Living in Northwest Montana

Living in Northwest Montana

Living in Northwest Montana

Have you longed to live in Montana since you visited Glacier National Park, perhaps decades ago or just last year? If so, you are not alone! Moving to and living in Montana can be quite the change, especially if you are coming from a warmer climate. Montana Property Angels is here to fill you on what you might not know already!

I’m in love with Montana. For other states I have admiration, respect, recognition, even some affection. But with Montana, it is love. And it’s difficult to analyze love when you’re in it.

-John Steinbeck

Montana in Numbers

4th Largest State

44th Largest Population

53 State Parks

100 Craft Breweries

3223 Lakes

28 Million Acres of Pubic Land

In Montana, if you don’t like the weather, wait 5 minutes”

-Any Montana Local

Montana is proud to say we experience all four seasons each year. From pristine summer days with highs in the 80’s to peaceful winter days with lows in the teens, Montana has a bit of every weather type. 

Be prepared to make the most of the great outdoors in summer, when much that is covered in snow through winter is accessible. Fall is a favorite season for many locals, when not only the maple trees burst with color, but the mountains also glow yellow from the changing tamarack trees. 

If you are coming from a warmer climate, expect to need new attire for winter weather! Besides a well-insulated and water-resistant coat and boots, you’ll also want hats, gloves, scarves, and, for those extra brisk days, thermals! The gear you will want for everyday use will be different from what you will use for outdoor exploring like skiing and snowboarding.

Nature is not a place to visit. It is home.”

-Gary Snyder

Northwest Montana has an abundance to offer any outdoor enthusiast, regardless of how you prefer to experience nature. With approximately 30% of Montana being made up of public lands, you never have to go far to be wild and free.

Flathead Lake is the largest fresh-water lake west of the Mississippi, with over 185 miles of shoreline. Fishing, boating, paddle sports, swimming, sailing, windsurfing, you name it, if it can be done on water it’s happening on Flathead Lake. You can find vendors offering motorize and non-motorized rentals around the lake, and public accesses scattered along the pristine shores. Cruises and guided expeditions are also available for the slightly less-adventurous types.

Glacier National Park is known for its 734 miles of hiking trails, loved by locals and visitors in the summer, and also accessible for hiking, snow shoeing, cross-country skiing in winter. Spring and fall are great times to get into the park and feel like you have it all to yourself!

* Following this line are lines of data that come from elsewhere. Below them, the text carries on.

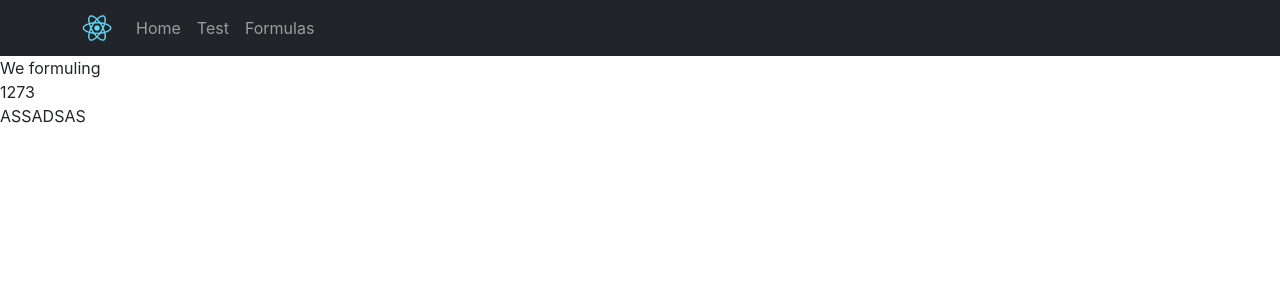
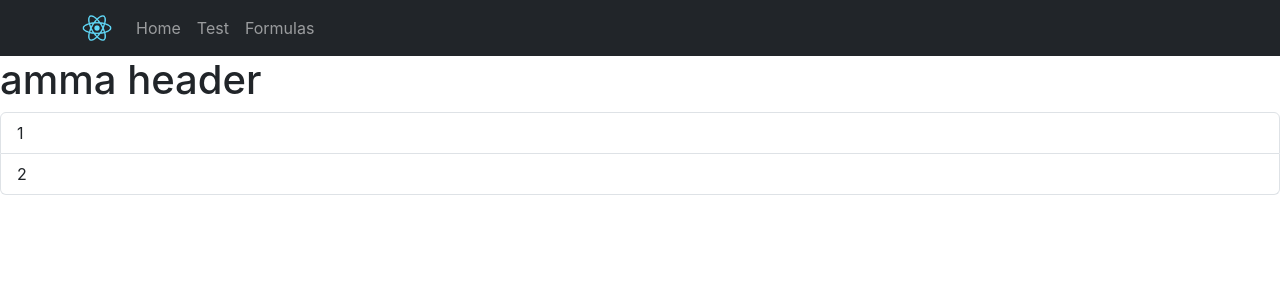
Before and after one commit to Frogpop/Cooking_Platform, a React (Create React App) app: page /formulas in a window 1280 px wide. Shown: the top 300 px of the page. Built offline with nearby package versions, Linux system fonts and the light colour scheme.

Commit message:
dynamic list with link buttons

```diff
--- /dev/null
+++ b/src/Components/GroupList.js
@@ -0,0 +1,20 @@
+
+
+function GroupList(){
+    let items=["1","2"];
+    let header="amma header";
+
+
+    return (
+        <>
+            <h1>{header}</h1>
+            {items.length===0 && <p>Sorry braza, we got notting</p>
+            }
+        <ul className="list-group">
+        {items.map(item=> <a href={"alchemybook"} className={"list-group-item list-group-item-action"} key={item}>{item}</a>)}
+        </ul>
+        </>
+    );
+}
+
+export default GroupList;
--- a/src/Pages/Formulas.js
+++ b/src/Pages/Formulas.js
@@ -1,15 +1,16 @@
 import React,{Component} from "react";
 import SingleFormula from "../Components/SingleFormula";
+import GroupList from "../Components/GroupList.js";
 export default class Formulas extends Component{
 
 
 
     render() {
         const rec = <SingleFormula headline="1273" instrdescr="ASSADSAS"/>;
+        const gr=GroupList();
         return(
             <div>
-                We formuling
-                {rec}
+                {gr}
             </div>
         );
     }
```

Whitefish Mountain Resort is the winter go-to for skiers and snowboarders of all levels. On clear winter days you can see all the way south to Flathead Lake and east to Glacier National Park. Have you heard of snowghosts? Anther unique sighing you’ll find when skiing in Whitefish, Montana. Whitefish Mountain Resort is a mountain biking paradise in summer, in addition to family-friendly attractions like the alpine slide and gondola rides to the Summit House.

Blacktail Mountain Resort offers skiing and snowboarding on the south end of the Flathead Valley overlooking Flathead Lake and the community of Lakeside. Blacktail Mountain is also a great place to start a day of cross-country skiing on the North Shore Nordic Club trails.

Montana, where driving for an hour without seeing anyone is not a sign of the apocalypse”

Getting around Montana is easy thanks to the ever-present mountains reminding you which way is north. It also helps if you have the right wheels!

Your needs will greatly depend on where you choose to live, and how far into the outdoor you plan to explore in your own vehicle. Four-wheel drive is best if you’ll be living and recreating in the mountains, but an experienced winter driver can also get around fine with all-wheel drive.

You will see a lot of trucks and Subaru Outbacks for a reason! A lot of Montanans use studded tires seasonally, which provide extra stability in the snow.   

Wildlife and its habitat cannot speak, so we must and we will.”

-Theodore Roosevelt

Not only do we respectfully enjoy the flora and fauna from a distance in Montana, we also forage, hunt, and fish for it when the right season comes.

The elk and bull trout may reign supreme, but we are in it for morels and huckleberries too. With a good bit of effort and time, and a keen eye, you will have the chance to bring the freshest of harvests from forest to table. 

Areas We Cover